To talk of “Islamic art” is misleading. “After all, we are looking at a vast expanse, both geographically and historically, spanning the world from Nigeria to Indonesia, and spanning time from the seventh century to the present day,” Hartwig Fischer, the director of the British Museum, tells art historian Andrew Graham-Dixon in Christie’s magazine.
That’s why the museum last month opened its new Albukhary Foundation Gallery of the Islamic World, representing a reorganisation of its collection, including a large display devoted to Iznik pottery (pictured). “What you see is an immensely rich variety of objects, and it is our challenge to show the interconnectedness of these many cultures that all pertain to Islam,” says Fischer.
It is like entering an Aladdin’s cave, says Rachel Campbell-Johnston in The Times. “Light glitters and winks as it catches burnished metal, the lustre of inlays and the glaze of ceramics, the gleam of enamel and iridescence of silk. It picks out the intricate latticework of carvings, the prismatic colours of manuscript paintings, the filigree descriptions of decorative patterns and the serpentine flow of calligraphic scripts.” The two rooms are ordered chronologically, weaving in artworks from other faiths, creating a tapestry of interconnected histories. Just don’t expect to take it all in at once. “A thousand and one nights may pass” before that happens.

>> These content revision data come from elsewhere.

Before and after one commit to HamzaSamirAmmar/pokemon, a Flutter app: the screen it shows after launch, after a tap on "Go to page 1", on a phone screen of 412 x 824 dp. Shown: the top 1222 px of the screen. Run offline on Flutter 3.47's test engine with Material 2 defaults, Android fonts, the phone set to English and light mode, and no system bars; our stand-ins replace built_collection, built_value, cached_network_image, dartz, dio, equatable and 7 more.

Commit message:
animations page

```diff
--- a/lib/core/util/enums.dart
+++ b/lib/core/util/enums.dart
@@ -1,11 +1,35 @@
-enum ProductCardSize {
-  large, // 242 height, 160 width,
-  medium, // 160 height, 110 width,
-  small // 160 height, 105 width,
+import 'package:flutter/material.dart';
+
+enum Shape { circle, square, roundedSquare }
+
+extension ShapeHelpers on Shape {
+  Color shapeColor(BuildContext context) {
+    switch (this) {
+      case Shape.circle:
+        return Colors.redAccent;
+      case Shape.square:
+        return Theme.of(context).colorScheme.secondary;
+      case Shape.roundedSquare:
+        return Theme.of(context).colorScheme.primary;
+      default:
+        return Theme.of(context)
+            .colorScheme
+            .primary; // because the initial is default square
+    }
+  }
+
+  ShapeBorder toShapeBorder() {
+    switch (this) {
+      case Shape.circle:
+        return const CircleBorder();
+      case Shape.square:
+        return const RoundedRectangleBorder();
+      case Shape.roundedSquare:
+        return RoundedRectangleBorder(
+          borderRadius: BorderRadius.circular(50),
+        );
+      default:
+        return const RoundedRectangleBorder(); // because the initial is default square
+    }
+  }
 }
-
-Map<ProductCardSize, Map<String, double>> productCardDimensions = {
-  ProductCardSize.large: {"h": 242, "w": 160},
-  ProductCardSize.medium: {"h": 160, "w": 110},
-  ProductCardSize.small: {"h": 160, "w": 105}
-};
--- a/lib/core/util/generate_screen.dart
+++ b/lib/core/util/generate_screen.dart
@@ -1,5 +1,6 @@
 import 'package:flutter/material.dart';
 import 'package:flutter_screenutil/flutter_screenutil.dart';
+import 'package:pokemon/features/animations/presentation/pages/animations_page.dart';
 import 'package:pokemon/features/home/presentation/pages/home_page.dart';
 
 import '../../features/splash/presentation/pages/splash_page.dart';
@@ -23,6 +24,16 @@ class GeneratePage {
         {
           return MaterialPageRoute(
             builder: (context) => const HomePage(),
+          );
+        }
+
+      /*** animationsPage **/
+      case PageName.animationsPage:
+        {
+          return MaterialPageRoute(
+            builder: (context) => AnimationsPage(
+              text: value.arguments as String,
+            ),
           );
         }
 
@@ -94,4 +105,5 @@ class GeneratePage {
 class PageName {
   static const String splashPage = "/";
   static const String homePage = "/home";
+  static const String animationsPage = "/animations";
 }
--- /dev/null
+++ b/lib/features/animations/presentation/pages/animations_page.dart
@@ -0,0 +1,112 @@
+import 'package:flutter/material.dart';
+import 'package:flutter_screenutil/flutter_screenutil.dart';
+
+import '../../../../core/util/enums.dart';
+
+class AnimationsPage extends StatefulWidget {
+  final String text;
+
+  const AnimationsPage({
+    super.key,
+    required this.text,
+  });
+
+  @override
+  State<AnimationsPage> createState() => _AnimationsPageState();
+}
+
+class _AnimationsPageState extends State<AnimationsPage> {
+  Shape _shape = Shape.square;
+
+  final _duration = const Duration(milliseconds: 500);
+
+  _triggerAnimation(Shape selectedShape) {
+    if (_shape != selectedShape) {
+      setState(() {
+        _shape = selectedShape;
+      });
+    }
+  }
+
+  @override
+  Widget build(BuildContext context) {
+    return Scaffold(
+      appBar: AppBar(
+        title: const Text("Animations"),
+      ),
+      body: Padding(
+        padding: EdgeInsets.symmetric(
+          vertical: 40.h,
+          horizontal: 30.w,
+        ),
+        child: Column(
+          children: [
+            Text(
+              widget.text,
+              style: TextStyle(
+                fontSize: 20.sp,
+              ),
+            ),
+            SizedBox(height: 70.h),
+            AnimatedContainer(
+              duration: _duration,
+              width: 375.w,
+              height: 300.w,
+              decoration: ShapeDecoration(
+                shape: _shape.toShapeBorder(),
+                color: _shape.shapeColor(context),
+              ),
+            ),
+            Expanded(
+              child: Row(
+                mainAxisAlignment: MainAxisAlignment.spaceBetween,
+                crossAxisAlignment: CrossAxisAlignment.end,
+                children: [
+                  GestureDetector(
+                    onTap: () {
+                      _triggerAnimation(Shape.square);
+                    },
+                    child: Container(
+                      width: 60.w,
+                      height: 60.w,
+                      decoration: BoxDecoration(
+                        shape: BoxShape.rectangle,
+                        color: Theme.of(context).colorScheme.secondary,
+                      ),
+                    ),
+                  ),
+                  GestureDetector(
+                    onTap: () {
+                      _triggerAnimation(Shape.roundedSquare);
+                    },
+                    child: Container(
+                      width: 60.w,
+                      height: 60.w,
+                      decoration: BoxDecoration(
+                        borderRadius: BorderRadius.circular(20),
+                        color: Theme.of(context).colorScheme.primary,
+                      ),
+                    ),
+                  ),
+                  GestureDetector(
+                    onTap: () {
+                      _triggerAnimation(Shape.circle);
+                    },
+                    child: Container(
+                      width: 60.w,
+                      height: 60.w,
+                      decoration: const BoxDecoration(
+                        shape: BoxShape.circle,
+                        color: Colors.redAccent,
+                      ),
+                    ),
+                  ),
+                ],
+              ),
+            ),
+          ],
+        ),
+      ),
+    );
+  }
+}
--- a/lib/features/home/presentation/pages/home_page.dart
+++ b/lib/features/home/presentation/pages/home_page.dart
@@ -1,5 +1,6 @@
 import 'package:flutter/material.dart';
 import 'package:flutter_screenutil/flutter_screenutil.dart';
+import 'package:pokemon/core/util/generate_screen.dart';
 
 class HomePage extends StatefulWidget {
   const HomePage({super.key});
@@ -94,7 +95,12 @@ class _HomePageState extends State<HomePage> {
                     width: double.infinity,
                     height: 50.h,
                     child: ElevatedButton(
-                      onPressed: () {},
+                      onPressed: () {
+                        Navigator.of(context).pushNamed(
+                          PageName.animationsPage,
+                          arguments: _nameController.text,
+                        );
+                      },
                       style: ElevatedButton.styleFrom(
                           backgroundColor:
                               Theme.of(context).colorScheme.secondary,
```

An “extremely rare” imperial Chinese “12-symbol” dragon robe (pictured) was expected to fetch up to £150,000 at Bonhams in London this week. The blue-ground robe has been embroidered with nine “resplendent dragons swirling amidst a profusion of blossoming chrysanthemums”, says expert Linda Wrigglesworth in the auction catalogue. Such robes, decorated with the 12 symbols of imperial authority, including the sun, moon and fu fortune symbol, were exclusively worn by rulers on formal occasions – this one probably by the 18th-century Qianlong emperor. It had been acquired by British brigadier-general Offley Bohun Stovin Fairless Shore during a visit to Beijing in 1912.

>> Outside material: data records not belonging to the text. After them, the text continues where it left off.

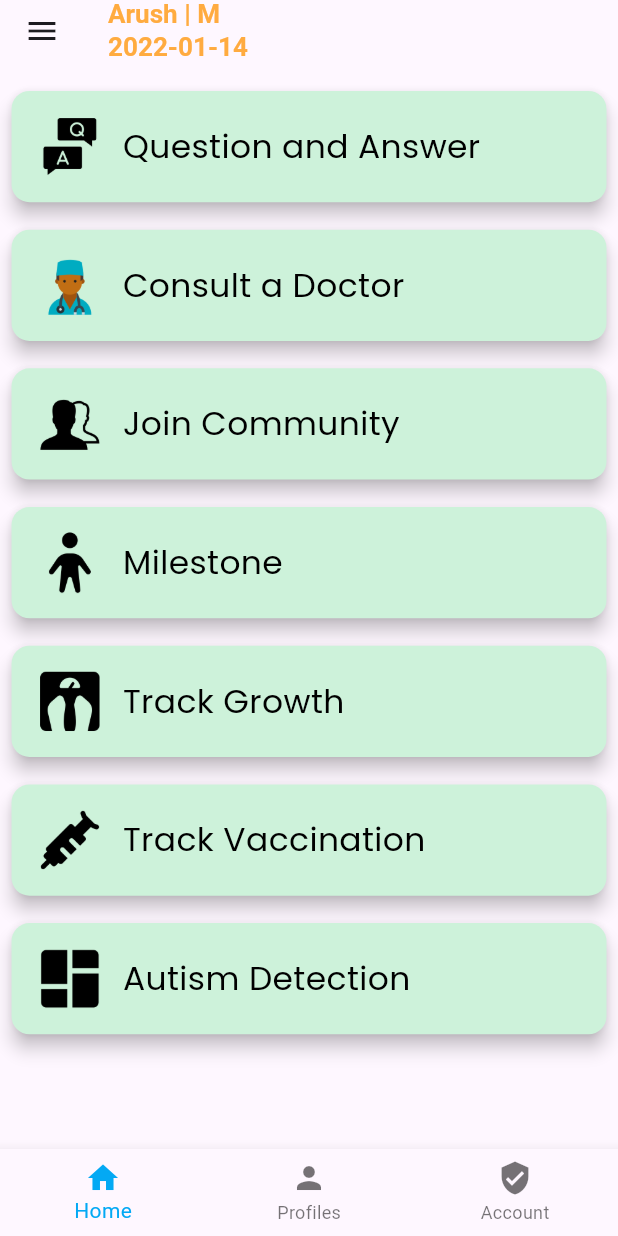
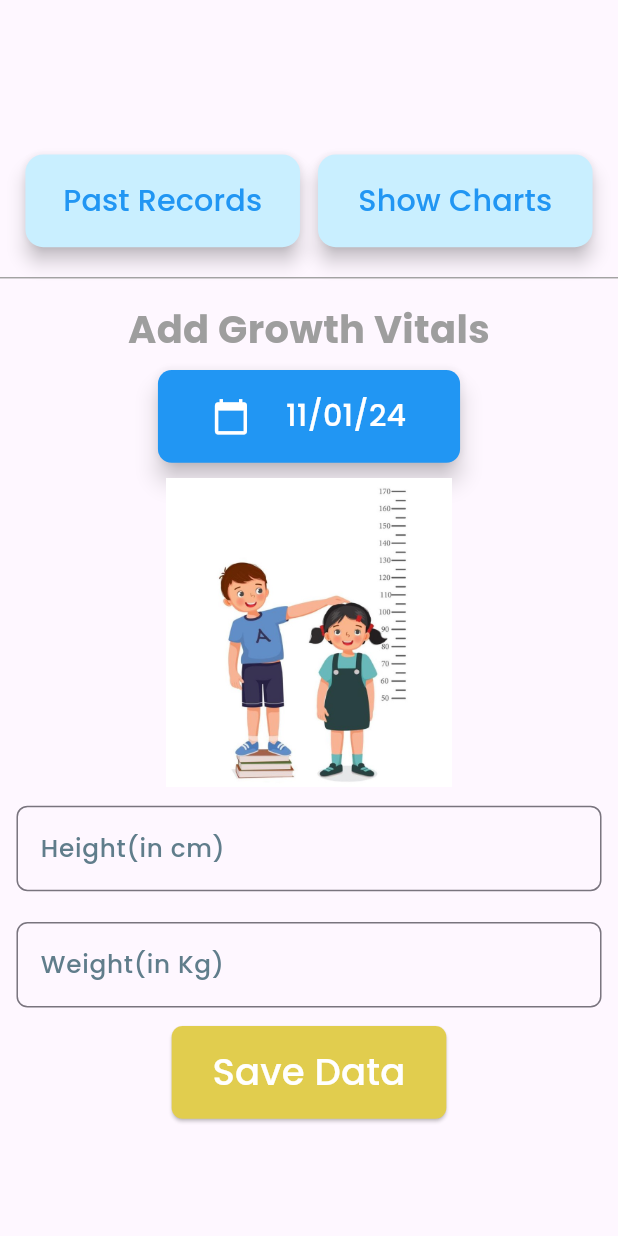
Before and after one commit to arush-shri/babynamaRecreation, a Flutter app: the screen it shows after launch, after a tap on "Track Growth", on a phone screen of 412 x 824 dp. Run offline on Flutter 3.47's test engine with Material 3 defaults, Android fonts, the light colour scheme and no system bars; our stand-ins replace flutter_screenutil, google_fonts.

Commit message:
history track page done

```diff
--- a/lib/file_handler.dart
+++ b/lib/file_handler.dart
@@ -16,6 +16,11 @@ class FileHandler{
   Future<File> get _localFile async {
     final path = await _localPath;
     return File('$path/childDetail.json');
+  }
+
+  Future<File> get _localFileGrowth async {
+    final path = await _localPath;
+    return File('$path/childGrowthTTT.json');
   }
 
   Future<void> createFile() async {
@@ -164,7 +169,39 @@ class FileHandler{
 
   Future<void> storeFile(List<Map<String, dynamic>> vaccineData) async {
     File file = await _localFile;
-    print(vaccineData);
     await file.writeAsString(jsonEncode(vaccineData), mode: FileMode.write);
   }
+
+  Future<void> storeGrowthFile(String date, String height, String weight) async {
+    File file = await _localFileGrowth;
+    final data = {
+      "date" : date,
+      "height" : height,
+      "weight" : weight
+    };
+    print("AAAAAAAAAAAAAAAAAAAAAAAAAAAAAAAAAAAAAAAAAAAAAAAAAAAAAAAA");
+    print(data);
+    await file.writeAsString(jsonEncode(data), mode: FileMode.append);
+  }
+
+  Future<List<Map<String, dynamic>>> getGrowthData() async {
+    File file = await _localFileGrowth;
+    if(await file.exists()){
+      final jsonData = await file.readAsString();
+      List<dynamic> data = [];
+      List<String> jsonObjects = jsonData.split("}{");
+      for (String historyData in jsonObjects){
+        if(historyData[0] != '{'){
+          historyData = "{$historyData";
+        }
+        if(historyData[historyData.length-1] != '}'){
+          historyData = "$historyData}";
+        }
+        Map<String, dynamic> decodedData = json.decode(historyData);
+        data.add(decodedData);
+      }
+      return data.cast<Map<String, dynamic>>().toList();
+    }
+    return [];
+  }
 }
--- /dev/null
+++ b/lib/growth_page.dart
@@ -0,0 +1,281 @@
+import 'package:babynama/file_handler.dart';
+import 'package:flutter/cupertino.dart';
+import 'package:flutter/material.dart';
+import 'package:flutter/services.dart';
+import 'package:flutter_screenutil/flutter_screenutil.dart';
+import 'package:google_fonts/google_fonts.dart';
+import 'package:intl/intl.dart';
+
+class TrackGrowthPage extends StatefulWidget {
+  const TrackGrowthPage({super.key});
+
+  @override
+  State<TrackGrowthPage> createState() => _TrackGrowthPageState();
+}
+
+class _TrackGrowthPageState extends State<TrackGrowthPage> {
+
+  String datePicked = DateFormat("dd/MM/yy").format(DateTime.now());
+  String height = "";
+  String weight = "";
+  late List<Map<String, dynamic>> growtHistory;
+
+  void getGrowth() async {
+    growtHistory = await FileHandler().getGrowthData();
+  }
+
+  @override
+  void initState() {
+    getGrowth();
+    super.initState();
+  }
+
+  @override
+  Widget build(BuildContext context) {
+    return ScreenUtilInit(
+      designSize: const Size(450, 800),
+      builder: (context, child){
+        return Scaffold(
+          resizeToAvoidBottomInset: false,
+          body: Column(
+            children: [
+              SizedBox(height: 100.h,),
+              Padding(
+                padding: EdgeInsets.symmetric(horizontal: 12.w),
+                child: Row(
+                  mainAxisAlignment: MainAxisAlignment.spaceAround,
+                  children: [
+                    ElevatedButton(
+                      style: ElevatedButton.styleFrom(
+                        elevation: 5.h,
+                          backgroundColor: const Color(0xffc9efff),
+                          shape: RoundedRectangleBorder(
+                              borderRadius: BorderRadius.circular(13.w)
+                          ),
+                          fixedSize: Size(200.w, 60.h)
+                      ),
+                      onPressed: (){},
+                      child: Text(
+                        'Past Records',
+                        style: GoogleFonts.poppins(
+                          textStyle: TextStyle(
+                            fontSize: 22.sp,
+                            color: Colors.blue,
+                            fontWeight: FontWeight.w500,
+                          ),
+                        ),
+                        textAlign: TextAlign.center,
+                      ),
+                    ),
+                    ElevatedButton(
+                      style: ElevatedButton.styleFrom(
+                        elevation: 5.h,
+                          backgroundColor: const Color(0xffc9efff),
+                          shape: RoundedRectangleBorder(
+                              borderRadius: BorderRadius.circular(13.w)
+                          ),
+                          fixedSize: Size(200.w, 60.h)
+                      ),
+                      onPressed: (){},
+                      child: Text(
+                        'Show Charts',
+                        style: GoogleFonts.poppins(
+                          textStyle: TextStyle(
+                            fontSize: 22.sp,
+                            color: Colors.blue,
+                            fontWeight: FontWeight.w500,
+                          ),
+                        ),
+                        textAlign: TextAlign.center,
+                      ),
+                    ),
+                  ],
+                ),
+              ),
+              SizedBox(height: 12.h,),
+              Divider(
+                thickness: 1.w,
+                color: Colors.grey,
+              ),
+              SizedBox(height: 8.h,),
+              Text(
+                'Add Growth Vitals',
+                style: GoogleFonts.poppins(
+                  textStyle: TextStyle(
+                    fontSize: 28.sp,
+                    color: Colors.grey,
+                    fontWeight: FontWeight.w700,
+                  ),
+                ),
+                textAlign: TextAlign.center,
+              ),
+              SizedBox(height: 8.h,),
+              ElevatedButton(
+                style: ElevatedButton.styleFrom(
+                  elevation: 6.h,
+                  backgroundColor: Colors.blue,
+                    fixedSize: Size(220.w, 60.h),
+                  shape: RoundedRectangleBorder(
+                    borderRadius: BorderRadius.circular(10.w)
+                  )
+                ),
+                  onPressed: () async {
+                    DateTime selectedDate = DateTime(2024, 1, 1);
+                    await showDialog(
+                      context: context,
+                      builder: (BuildContext builder) {
+                        return AlertDialog(
+                          content: SizedBox(
+                            height: 200.h,
+                            child: CupertinoDatePicker(
+                              mode: CupertinoDatePickerMode.date,
+                              initialDateTime: selectedDate,
+                              onDateTimeChanged: (DateTime newDateTime) {
+                                setState(() {
+                                  selectedDate = newDateTime;
+                                });
+                              },
+                            ),
+                          ),
+                          actions: <Widget>[
+                            TextButton(
+                              onPressed: () {
+                                Navigator.of(context).pop();
+                              },
+                              child: Text(
+                                'Cancel',
+                                style: GoogleFonts.poppins(
+                                  textStyle: TextStyle(
+                                    fontSize: 22.sp,
+                                    color: Colors.orangeAccent,
+                                    fontWeight: FontWeight.w500,
+                                  ),
+                                ),
+                                textAlign: TextAlign.center,
+                              ),
+                            ),
+                            TextButton(
+                              onPressed: () {
+                                setState(() {
+                                  datePicked = DateFormat("dd/MM/yy").format(selectedDate);
+                                });
+                                Navigator.of(context).pop();
+                              },
+                              child: Text(
+                                'Ok',
+                                style: GoogleFonts.poppins(
+                                  textStyle: TextStyle(
+                                    fontSize: 22.sp,
+                                    color: Colors.orangeAccent,
+                                    fontWeight: FontWeight.w500,
+                                  ),
+                                ),
+                                textAlign: TextAlign.center,
+                              ),
+                            ),
+                          ],
+                        );
+                      },
+                    );
+                  },
+                  child: Row(
+                    mainAxisAlignment: MainAxisAlignment.spaceAround,
+                    children: [
+                      Icon(Icons.calendar_today, color: Colors.white, size: 28.w,),
+                      Text(
+                        datePicked,
+                        style: GoogleFonts.poppins(
+                          textStyle: TextStyle(
+                            fontSize: 22.sp,
+                            color: Colors.white,
+                            fontWeight: FontWeight.w500,
+                          ),
+                        ),
+                        textAlign: TextAlign.center,
+                      )
+                    ],
+                  ),
+              ),
+              SizedBox(height: 10.h,),
+              Image.asset(
+                  "images/growth.jpg",
+                height: 200.h,
+              ),
+              Padding(
+                  padding: EdgeInsets.symmetric(horizontal: 12.w, vertical: 12.h),
+                child: Column(
+                  children: [
+                    TextField(
+                      decoration: InputDecoration(
+                          hintText: "Height(in cm)",
+                          hintStyle: GoogleFonts.poppins(
+                            textStyle: TextStyle(
+                              fontSize: 18.sp,
+                              color: Colors.blueGrey,
+                              fontWeight: FontWeight.w500,
+                            ),
+                          ),
+                          border: OutlineInputBorder(
+                              borderRadius: BorderRadius.circular(8.w)
+                          )
+                      ),
+                      maxLines: 1,
+                      keyboardType: TextInputType.number,
+                      onChanged: (String heightInput){
+                        height = heightInput;
+                      },
+                    ),
+                    SizedBox(height: 20.h,),
+                    TextField(
+                      decoration: InputDecoration(
+                          hintText: "Weight(in Kg)",
+                          hintStyle: GoogleFonts.poppins(
+                            textStyle: TextStyle(
+                              fontSize: 18.sp,
+                              color: Colors.blueGrey,
+                              fontWeight: FontWeight.w500,
+                            ),
+                          ),
+                          border: OutlineInputBorder(
+                              borderRadius: BorderRadius.circular(8.w)
+                          )
+                      ),
+                      maxLines: 1,
+                      keyboardType: TextInputType.number,
+                      onChanged: (String weightInput){
+                        weight = weightInput;
+                      },
+                    ),
+                  ],
+                ),
+              ),
+              ElevatedButton(
+                style: ElevatedButton.styleFrom(
+                  backgroundColor: const Color(0xFFE1CD4E),
+                  shape: RoundedRectangleBorder(
+                    borderRadius: BorderRadius.circular(8.w),
+                  ),
+                  fixedSize: Size(200.w, 60.h)
+                ),
+                  onPressed: (){
+                  FileHandler().storeGrowthFile(datePicked, height, weight);
+                  },
+                  child: Text(
+                    'Save Data',
+                    style: GoogleFonts.poppins(
+                      textStyle: TextStyle(
+                        fontSize: 27.sp,
+                        color: Colors.white,
+                        fontWeight: FontWeight.w500,
+                      ),
+                    ),
+                    textAlign: TextAlign.center,
+                  ),
+              ),
+            ],
+          ),
+        );
+      },
+    );
+  }
+}
--- a/lib/main.dart
+++ b/lib/main.dart
@@ -1,6 +1,7 @@
 import 'package:babynama/autism_test_page.dart';
 import 'package:babynama/consult_page.dart';
 import 'package:babynama/file_handler.dart';
+import 'package:babynama/growth_page.dart';
 import 'package:babynama/qna_page.dart';
 import 'package:babynama/vaccine_page.dart';
 import 'package:flutter/material.dart';
@@ -192,7 +193,12 @@ class _MyAppState extends State<MyApp> {
                       title: 'Track Growth',
                       imageString: 'images/growth.png',
                       onPressed: () {
-                        // Add logic for Track Growth
+                        Navigator.push(
+                          context,
+                          MaterialPageRoute(
+                            builder: (context) => const TrackGrowthPage(),
+                          ),
+                        );
                       },
                       cardColor: Colors.blueAccent,
                     ),
--- a/pubspec.yaml
+++ b/pubspec.yaml
@@ -38,6 +38,7 @@ dependencies:
   google_fonts: ^6.1.0
   flutter_screenutil: ^5.9.0
   path_provider: ^2.1.2
+  intl: ^0.17.0
 
 dev_dependencies:
   flutter_test:
```
Also changed, not shown: lib/vaccine_page.dart (+37 -2 lines), images/growth.jpg (added), pubspec.lock.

A 3,000-year-old Assyrian relief that once decorated the walls of the Northwest Palace of King Ashurnasirpal II fetched $30,968,750 at Christie’s in New York on Wednesday of last week – a record for Assyrian art. The seven-foot-tall slab depicts an Apkallu – a winged half-man demigod, carrying a bucket and a cone which signified fertility and protection of the king, who ruled Assyria from 883BC to 859BC. Sir Austen Henry Layard, a British archaeologist, took the relief in the mid-19th century, before selling it to an American missionary named Henri Byron Haskell in 1859. Iraq’s culture ministry reportedly objected to the sale, citing the looting and destruction of the country’s cultural heritage.